This is disappointing, because as the excellent mechanical differential fitted to the new Golf GTI has shown, Volkswagen can successfully engineer its more powerful front-wheel drive cars to place their reserves to the road without any old-fashioned torque steer antics. It’s just a pity it didn’t apply some more of that know-how to the Polo R WRC.
Accept that you have to live with the new Volkswagen’s inability to get its power down and you discover a car with otherwise sound handling traits.
Firm underpinnings provide excellent body control and the upgraded wheel and tyre package affords plenty of purchase. The steering could be a bit more communicative, but when it’s not corrupted by efforts to get power to the road it’s nicely weighted, very accurate and satisfyingly dependable.
You can push hard with a fair deal of confidence over snaking roads without any premature understeer, and lift off sharply mid corner without having to worry about the rear end stepping out of line. But while there is plenty to like there isn’t sufficient adjustability within the chassis to see the Polo R WRC trouble the best cars in its class for pure engagement.
The ride is firmer than that of the Polo GTI owing in part to its lower profile rubber. There’s enough compliance in compression and control in rebound to ensure it remains composed on all but badly pitted bitumen and without any confidence-zapping skatiness on mid-corner bumps.
Should I buy one?
There is plenty to like about the Polo R WRC, not least of all its excellent engine, superb interior and impressive levels of fit and finish. But in driving terms it is let down by its inability to place its power to the road, less than stirring exhaust note and a chassis that while providing sound handling traits sadly lacks for engagement.
Still, the initial batch of 2500 is only planned to be assembled in left-hand drive guise, meaning UK sales are out of the question for the time being. The new range-topping Polo costs a steep €33,900 in Germany, which on today’s exchange rate positions it £11,138 higher than the £17,995 Fiesta ST, which is more enjoyable to steer if not quite as powerful nor as fast or as comprehensively equipped.
Volkswagen Polo R WRC

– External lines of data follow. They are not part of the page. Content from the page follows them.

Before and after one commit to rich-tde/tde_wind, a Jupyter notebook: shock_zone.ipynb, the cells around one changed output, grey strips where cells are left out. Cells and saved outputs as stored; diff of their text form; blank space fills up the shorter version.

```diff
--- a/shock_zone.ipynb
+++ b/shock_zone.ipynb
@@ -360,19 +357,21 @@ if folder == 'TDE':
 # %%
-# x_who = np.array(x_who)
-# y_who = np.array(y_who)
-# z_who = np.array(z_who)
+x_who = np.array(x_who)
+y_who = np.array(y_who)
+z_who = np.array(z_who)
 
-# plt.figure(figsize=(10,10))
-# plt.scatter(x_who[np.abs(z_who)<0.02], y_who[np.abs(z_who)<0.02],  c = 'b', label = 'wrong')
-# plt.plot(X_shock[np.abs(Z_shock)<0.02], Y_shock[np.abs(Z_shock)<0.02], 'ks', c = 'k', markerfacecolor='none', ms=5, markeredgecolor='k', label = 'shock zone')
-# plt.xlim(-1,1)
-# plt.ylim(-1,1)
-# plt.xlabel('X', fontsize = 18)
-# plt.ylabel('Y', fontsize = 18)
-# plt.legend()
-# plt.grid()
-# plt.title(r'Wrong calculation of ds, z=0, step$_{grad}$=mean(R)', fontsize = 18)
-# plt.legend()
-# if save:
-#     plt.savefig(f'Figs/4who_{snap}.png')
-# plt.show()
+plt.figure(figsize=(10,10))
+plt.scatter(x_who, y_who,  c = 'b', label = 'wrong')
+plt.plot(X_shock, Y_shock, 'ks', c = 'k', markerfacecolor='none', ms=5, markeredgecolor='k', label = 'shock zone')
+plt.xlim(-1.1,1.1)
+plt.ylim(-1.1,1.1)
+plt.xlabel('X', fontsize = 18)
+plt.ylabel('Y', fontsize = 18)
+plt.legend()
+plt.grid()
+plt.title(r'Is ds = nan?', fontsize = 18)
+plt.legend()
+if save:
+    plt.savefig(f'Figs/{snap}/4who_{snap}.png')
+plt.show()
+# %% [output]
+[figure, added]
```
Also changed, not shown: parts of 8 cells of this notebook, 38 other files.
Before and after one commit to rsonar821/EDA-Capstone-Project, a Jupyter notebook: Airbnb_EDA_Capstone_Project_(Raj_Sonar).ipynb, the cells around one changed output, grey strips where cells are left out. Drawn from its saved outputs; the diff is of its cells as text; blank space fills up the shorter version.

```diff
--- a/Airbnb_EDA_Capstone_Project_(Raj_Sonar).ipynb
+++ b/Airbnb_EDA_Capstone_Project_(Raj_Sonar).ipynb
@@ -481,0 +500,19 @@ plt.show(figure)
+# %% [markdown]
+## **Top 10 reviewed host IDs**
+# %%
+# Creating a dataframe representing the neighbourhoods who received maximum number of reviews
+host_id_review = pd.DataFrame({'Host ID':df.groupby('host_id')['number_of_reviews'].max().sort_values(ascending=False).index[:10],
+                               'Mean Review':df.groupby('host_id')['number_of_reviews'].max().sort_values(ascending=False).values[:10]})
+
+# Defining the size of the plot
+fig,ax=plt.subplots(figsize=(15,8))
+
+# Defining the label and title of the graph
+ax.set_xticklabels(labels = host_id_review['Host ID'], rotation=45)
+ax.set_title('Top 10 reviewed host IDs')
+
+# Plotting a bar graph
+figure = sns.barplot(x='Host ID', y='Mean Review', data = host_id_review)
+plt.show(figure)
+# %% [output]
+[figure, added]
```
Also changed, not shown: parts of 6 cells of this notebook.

Price £29,146; 0-62mph 6.5sec; Top speed 151mph; Economy 37.6mpg; CO2 174g/km; Kerb weight 1249kg; Engine 4 cyls in-line, 1984cc, turbocharged petrol; Power 217bhp at 4500rpm; Torque 258lb ft at 2500-4400rpm; Gearbox 6-spd manual
What is it?